Although the national minorities have often raised this issue at official gatherings,52 the authorities have refused to consider importing such works from Hungary or the Federal Republic of Germany. In light of these facts, it must be concluded that the promises and resolutions of 1971 have had no real results. On the contrary: since 1977, for example, the number of natural science and popular books on scholarly topics published in Hungarian language was reduced by half. 53
The supply of the nationalities in Romania with imported books and publications, a vital factor for the preservation of their cultural and ethnic existence, is stifled, when not completely stopped, by the current political leadership through extraordinary restrictions. This even applies to imports from socialist states within the East bloc, although there is a cooperation agreement between Hungary and Romania for exchanges of books and between publishing houses. According to the bilateral agreement, the two sides have committed themselves to importing equal numbers of books, newspapers and films. A telling example of the one-sidedness of this agreement is the fact that while on the Hungarian side, the full quota of books to be imported from Romania is made use of, the Romanian state imports books from the neighboring country only in restricted quantities. While Romanian book exports to Hungary average between 11,000 and 12,000 books each year, imports from Hungary are never more than 1,300-1,400 books per year.54 It should be noted that, while Romania has about 2.3 million Hungarians, the Romanians in Hungary number 12,600. Since the meeting of the Congress of Political Education and Socialist Culture in June 1976, books considered for import from abroad are subject to even more stringent controls, based on ideological considerations.

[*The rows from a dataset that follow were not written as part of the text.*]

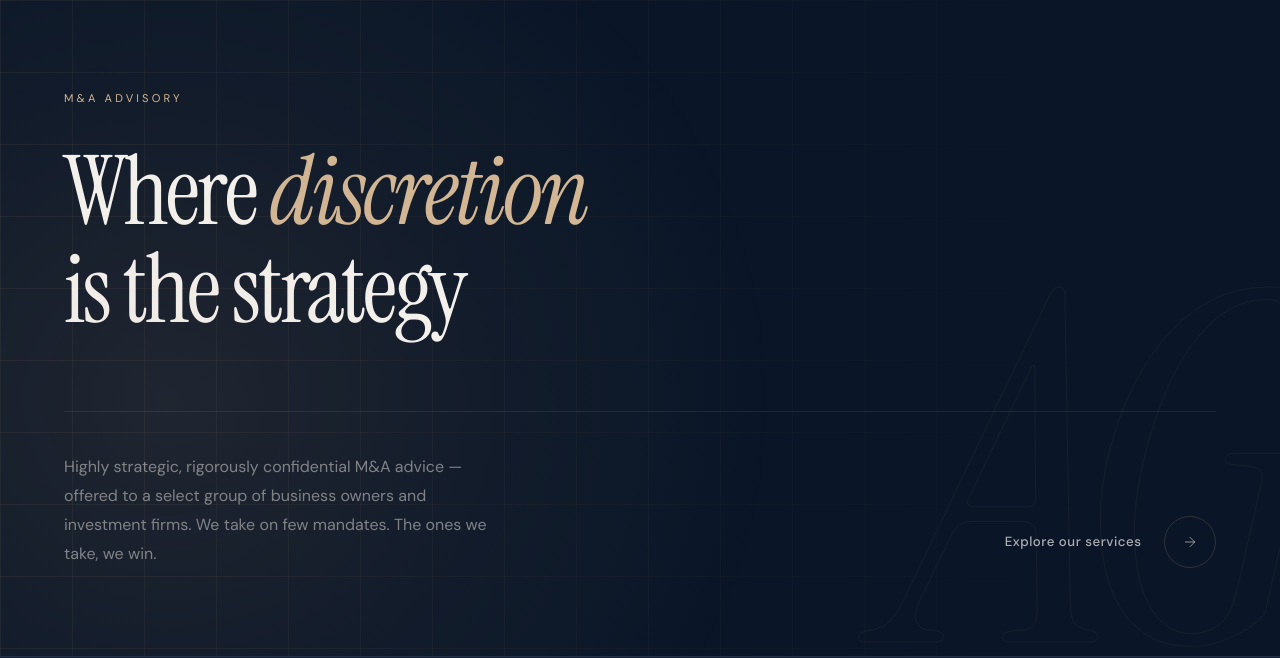
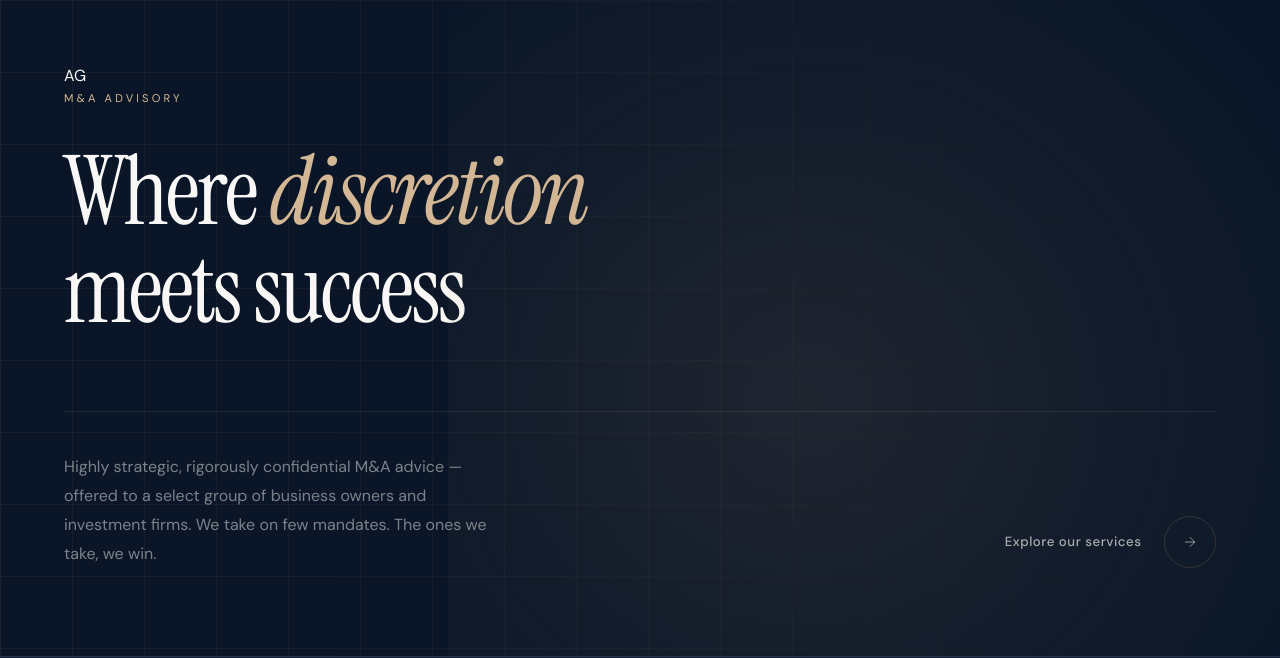
Before and after one commit to Dawgie-dawg/Web, a plain HTML site: page index.html in a window 1280 px wide. Shown: the part 144-802 px from the top of the page. Drawn offline with Linux system fonts and the light colour scheme.

Commit message:
Refactor hero styles and change heading text
Updated the hero section styles and modified the heading text.

```diff
--- a/index.html
+++ b/index.html
@@ -241,25 +241,10 @@
 .hero::after{
   content:'';
   position:absolute;
-  bottom:-10%;left:-15%;
+  bottom:-10%;right:-15%;
   width:80%;height:120%;
   background:radial-gradient(ellipse at 35% 65%,rgba(184,146,106,.13) 0%,rgba(184,146,106,.05) 35%,transparent 65%);
   pointer-events:none;
-}
-/* Large ghost monogram */
-.hero-bg-mono{
-  position:absolute;
-  right:-2%;bottom:-8%;
-  font-family:'Instrument Serif',serif;
-  font-size:clamp(22rem,38vw,46rem);
-  font-weight:400;
-  font-style:italic;
-  color:transparent;
-  -webkit-text-stroke:1px rgba(184,146,106,.07);
-  line-height:1;
-  pointer-events:none;
-  user-select:none;
-  letter-spacing:-.04em;
 }
 
 .hero-eyebrow{
@@ -727,7 +712,7 @@
   <div class="hero-eyebrow">
     <span class="hero-ey-text">M&amp;A Advisory</span>
   </div>
-  <h1>Where <em>discretion</em><br>is the strategy</h1>
+  <h1>Where <em>discretion</em><br>meets success</h1>
   <div class="hero-bottom">
     <p class="hero-desc">Highly strategic, rigorously confidential M&amp;A advice — offered to a select group of business owners and investment firms. We take on few mandates. The ones we take, we win.</p>
     <a href="#services" class="hero-cta">
```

In 1974, the system of book publishing was reorganized and new restrictions were introduced. The partial decentralization carried out in 1970 was reversed and direction was taken over by a newly founded organ, the Central Publisher (Centrala Editoriala). Its functions include, among other things, the compilation of publishers' plans and regulation of the size of editions in line with the cultural policy of the RCP and the state.
|Elemér Illyés : National Minorities in Romania|